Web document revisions
################

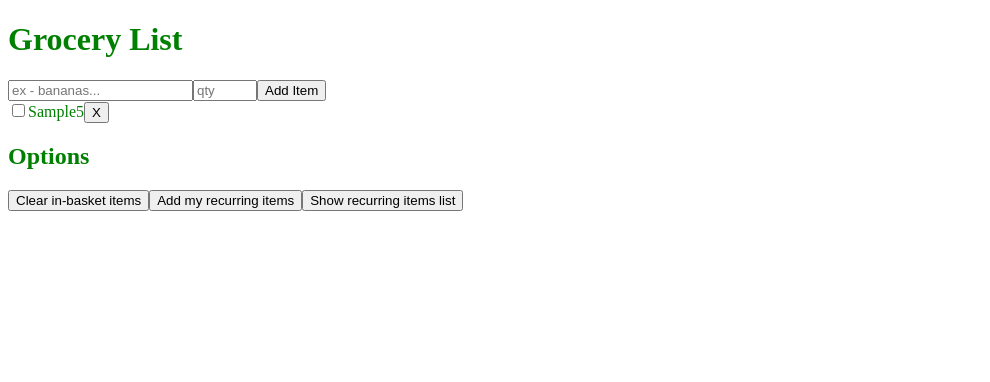
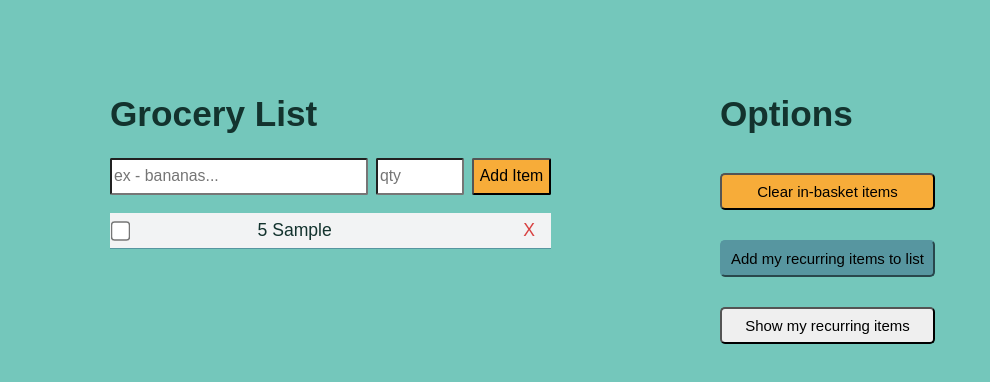
Before and after one commit to LKWLaLa/basket, a React app: page / in a window 1280 px wide. Both pictures are taken after typing "Sample", "5" into the empty fields and a click on the input "Add Item". Shown: the whole page, without its empty margins (0-990 px from the left). Built offline with nearby package versions, Linux system fonts and the light colour scheme; a web font is replaced by a local one.

Commit message:
add sass styling and google font

```diff
--- a/src/components/AddItem.js
+++ b/src/components/AddItem.js
@@ -25,7 +25,7 @@ class AddItem extends Component {
 
   render(){
     return (
-      <form className="item" onSubmit={this.addItemHandler}>
+      <form className="add-item" onSubmit={this.addItemHandler}>
         <input type="text" name="item" placeholder="ex - bananas..."
           onChange={this.handleChange} value={this.state.item}/>
         <input type="number" name="qty" min="1" max="100" placeholder="qty"
--- a/src/components/Item.js
+++ b/src/components/Item.js
@@ -15,8 +15,7 @@ const Item = (props) => {
     <div className="item">
       <input type="checkbox" id={id} onChange={handleBasketChange}/>
       <label htmlFor={id}>
-        <span className="item-name">{name}</span>
-        <span className="item-quantity">{quantity}</span>
+        <span className="item-name">{quantity} {name}</span>
       </label>
       <button className="delete" onClick={handleDelete}>X</button>
     </div>
--- a/src/components/List.js
+++ b/src/components/List.js
@@ -13,7 +13,7 @@ const List = (props) => {
   return (
     <div className="list">
        <h1>Grocery List</h1>
-       <AddItem addNewItem={props.addNewItem}/>
+       <AddItem className='add-list-item' addNewItem={props.addNewItem}/>
       {listItems}
     </div>
   )
--- a/src/components/OptionsContainer.js
+++ b/src/components/OptionsContainer.js
@@ -31,19 +31,19 @@ class OptionsContainer extends Component {
 
   render(){
     return (
-      <div className="list-settings">
-        <h2>Options</h2>
+      <div className="options">
+        <h1>Options</h1>
         <button className="clear-basket-items" onClick={this.clearBasketHandler}>
           Clear in-basket items
-        </button>
+        </button><br />
 
         <button className="add-recurring-items" onClick={this.recurringItemsHandler}
         disabled={this.state.buttonDisabled}>
-         Add my recurring items
-        </button>
+         Add my recurring items to list
+        </button><br />
 
         <button className="show-recurring-items" onClick={this.showRecurringItems}>
-         Show recurring items list
+         Show my recurring items
         </button>
 
         {this.state.showRecurring ?
--- a/src/components/RecurringItem.js
+++ b/src/components/RecurringItem.js
@@ -6,8 +6,7 @@ const RecurringItem = (props) => {
 
   return (
     <div className="recurring-item">
-      <span className="item-name">{name}</span>
-      <span className="item-quantity">{quantity}</span>
+      <div className="item-name">{quantity} {name}</div>
     </div>
   )
 }
--- a/src/components/RecurringItemsContainer.js
+++ b/src/components/RecurringItemsContainer.js
@@ -17,7 +17,7 @@ const RecurringItemsContainer = (props) => {
        <h3>Your recurring items:</h3>
        <AddItem addNewRecurringItem={props.addNewRecurringItem}/>
       {items}
-      <button onClick={handleClose}>Close</button>
+      <button className="close" onClick={handleClose}>Close</button>
     </div>
   )
 }
--- a/src/index.js
+++ b/src/index.js
@@ -1,6 +1,6 @@
 import React from 'react';
 import ReactDOM from 'react-dom';
-import './style.sass';
+import './stylesheets/style.sass';
 import App from './components/App'
 
 ReactDOM.render(
--- a/src/itemsHelper.js
+++ b/src/itemsHelper.js
@@ -1,6 +1,6 @@
 let items = [
   {name: "oranges", quantity: 3, inBasket: false, id: 1},
-  {name: "fancy cheese", quantity: 2, inBasket: false, id: 2},
+  {name: "fancy cheeses", quantity: 2, inBasket: false, id: 2},
   {name: "milk", quantity: 1, inBasket: false, id: 3}
 ]
 
--- a/src/style.sass
+++ /dev/null
@@ -1,7 +0,0 @@
-$example-color: #008000
-
-.app
-  color: $example-color
-
-input[type=checkbox]:checked + label
-  text-decoration: line-through
--- /dev/null
+++ b/src/stylesheets/addItem.sass
@@ -0,0 +1,23 @@
+form.add-item
+  margin: 0 0 1em 0
+  padding: 0
+  line-height: 1.3em
+
+input
+  font-size: .9em
+
+input
+  margin-right: .5em
+  height: 2em
+  border-radius: 2px
+
+input[type='text']
+  width: 250px
+
+input[type='number']
+  width: 80px
+
+input[type='submit']
+  background: #F7AC39
+  height: 2.3em
+  margin-right: 0
--- /dev/null
+++ b/src/stylesheets/item.sass
@@ -0,0 +1,28 @@
+$grey-background: #F2F3F4
+
+.item
+  display: flex
+  justify-content: space-between
+  align-items: center
+  background: $grey-background
+  display: relative
+  height: 2em
+  border-bottom: 1px solid #5796A0
+
+.item-name
+  margin-right: 3em
+
+.delete
+  height: 2em
+  padding: 0
+  width: 2.5em
+  font-size: 1em
+  border: none
+  background: $grey-background
+  color: #D84141
+
+input[type=checkbox]
+  transform: scale(1.5) !important
+
+input[type=checkbox]:checked + label
+  text-decoration: line-through
--- /dev/null
+++ b/src/stylesheets/list.sass
@@ -0,0 +1,3 @@
+.list
+  margin: 1em
+  min-width: 350px
--- /dev/null
+++ b/src/stylesheets/options.sass
@@ -0,0 +1,23 @@
+$orange-button: #F7AC39
+$green-button:  #5796A0
+
+.options
+  margin: 1em
+  min-width: 450px
+
+  button
+    margin: 1em 0 1em 0
+    height: 2.5em
+    border-radius: 5px
+    min-width: 215px
+    font-size: .85em
+
+  button:disabled
+    color: rgb(74,97,92)
+
+.clear-basket-items
+  background: $orange-button
+
+.add-recurring-items
+  background: $green-button
+  border-color: $green-button
--- /dev/null
+++ b/src/stylesheets/recurringItem.sass
@@ -0,0 +1,3 @@
+.close
+    background: #5796A0
+    border-color: #5796A0
--- /dev/null
+++ b/src/stylesheets/style.sass
@@ -0,0 +1,17 @@
+@import item
+@import addItem
+@import list
+@import options
+@import recurringItem
+
+
+html
+  color: #13332E
+  background: #74C7BB
+  font-family: 'ABeeZee', sans-serif;
+  font-size: 110%
+
+.list-container
+  display: flex
+  justify-content: space-around
+  margin: 3em 1em 1em 1em
```
Also changed, not shown: dist/index.html.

################

A single number is required: the count of lines in the data above that include the word "type".

**Answer space**
9